What is expected: Write the entries below out again exactly, but skip the pictures.

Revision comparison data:
*** Begin section ***

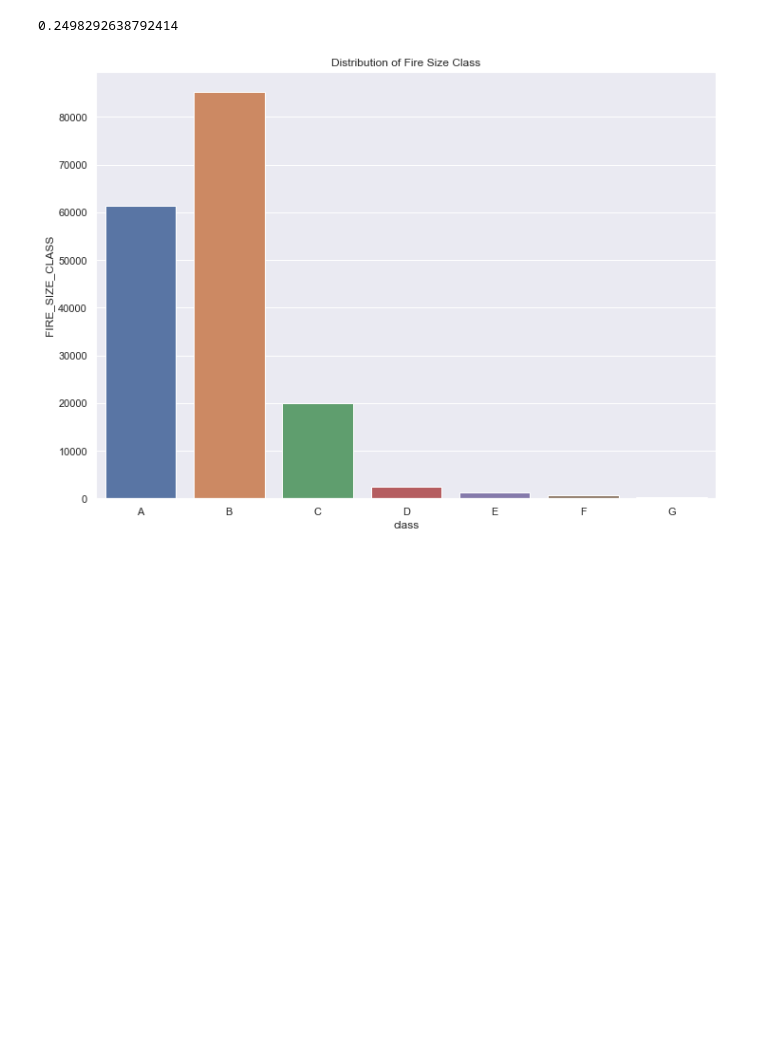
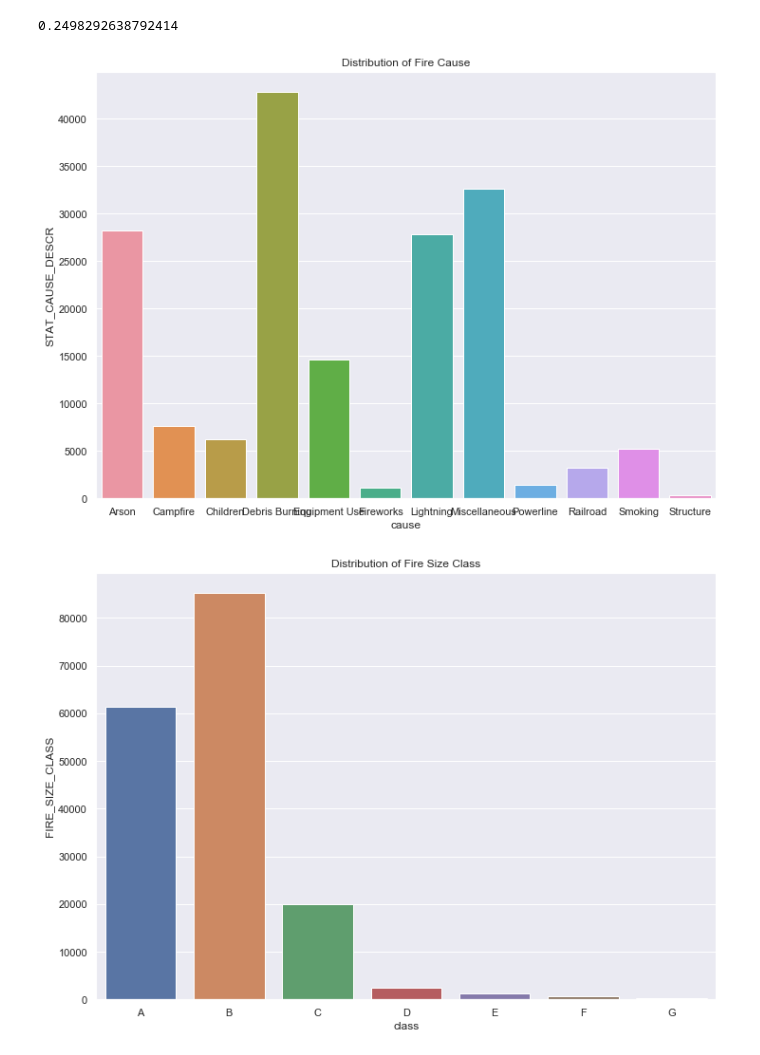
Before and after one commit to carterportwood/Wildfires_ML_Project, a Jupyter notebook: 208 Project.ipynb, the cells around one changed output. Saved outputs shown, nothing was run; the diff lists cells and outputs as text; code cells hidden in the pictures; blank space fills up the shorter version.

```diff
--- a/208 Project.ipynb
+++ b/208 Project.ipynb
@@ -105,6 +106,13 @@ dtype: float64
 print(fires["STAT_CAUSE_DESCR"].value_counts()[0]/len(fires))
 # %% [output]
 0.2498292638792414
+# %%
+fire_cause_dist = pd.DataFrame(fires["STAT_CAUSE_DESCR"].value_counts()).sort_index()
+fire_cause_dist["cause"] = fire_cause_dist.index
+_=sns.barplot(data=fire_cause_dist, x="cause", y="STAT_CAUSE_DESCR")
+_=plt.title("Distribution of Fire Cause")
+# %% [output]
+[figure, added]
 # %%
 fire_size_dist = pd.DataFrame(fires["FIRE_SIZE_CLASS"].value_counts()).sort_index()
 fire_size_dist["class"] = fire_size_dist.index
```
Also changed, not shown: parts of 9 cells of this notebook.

*** End section ***

Output for this exercise:
Before and after one commit to carterportwood/Wildfires_ML_Project, a Jupyter notebook: 208 Project.ipynb, the cells around one changed output. Saved outputs shown, nothing was run; the diff lists cells and outputs as text; code cells hidden in the pictures; blank space fills up the shorter version.

```diff
--- a/208 Project.ipynb
+++ b/208 Project.ipynb
@@ -105,6 +106,13 @@ dtype: float64
 print(fires["STAT_CAUSE_DESCR"].value_counts()[0]/len(fires))
 # %% [output]
 0.2498292638792414
+# %%
+fire_cause_dist = pd.DataFrame(fires["STAT_CAUSE_DESCR"].value_counts()).sort_index()
+fire_cause_dist["cause"] = fire_cause_dist.index
+_=sns.barplot(data=fire_cause_dist, x="cause", y="STAT_CAUSE_DESCR")
+_=plt.title("Distribution of Fire Cause")
+# %% [output]
+[figure, added]
 # %%
 fire_size_dist = pd.DataFrame(fires["FIRE_SIZE_CLASS"].value_counts()).sort_index()
 fire_size_dist["class"] = fire_size_dist.index
```
Also changed, not shown: parts of 9 cells of this notebook.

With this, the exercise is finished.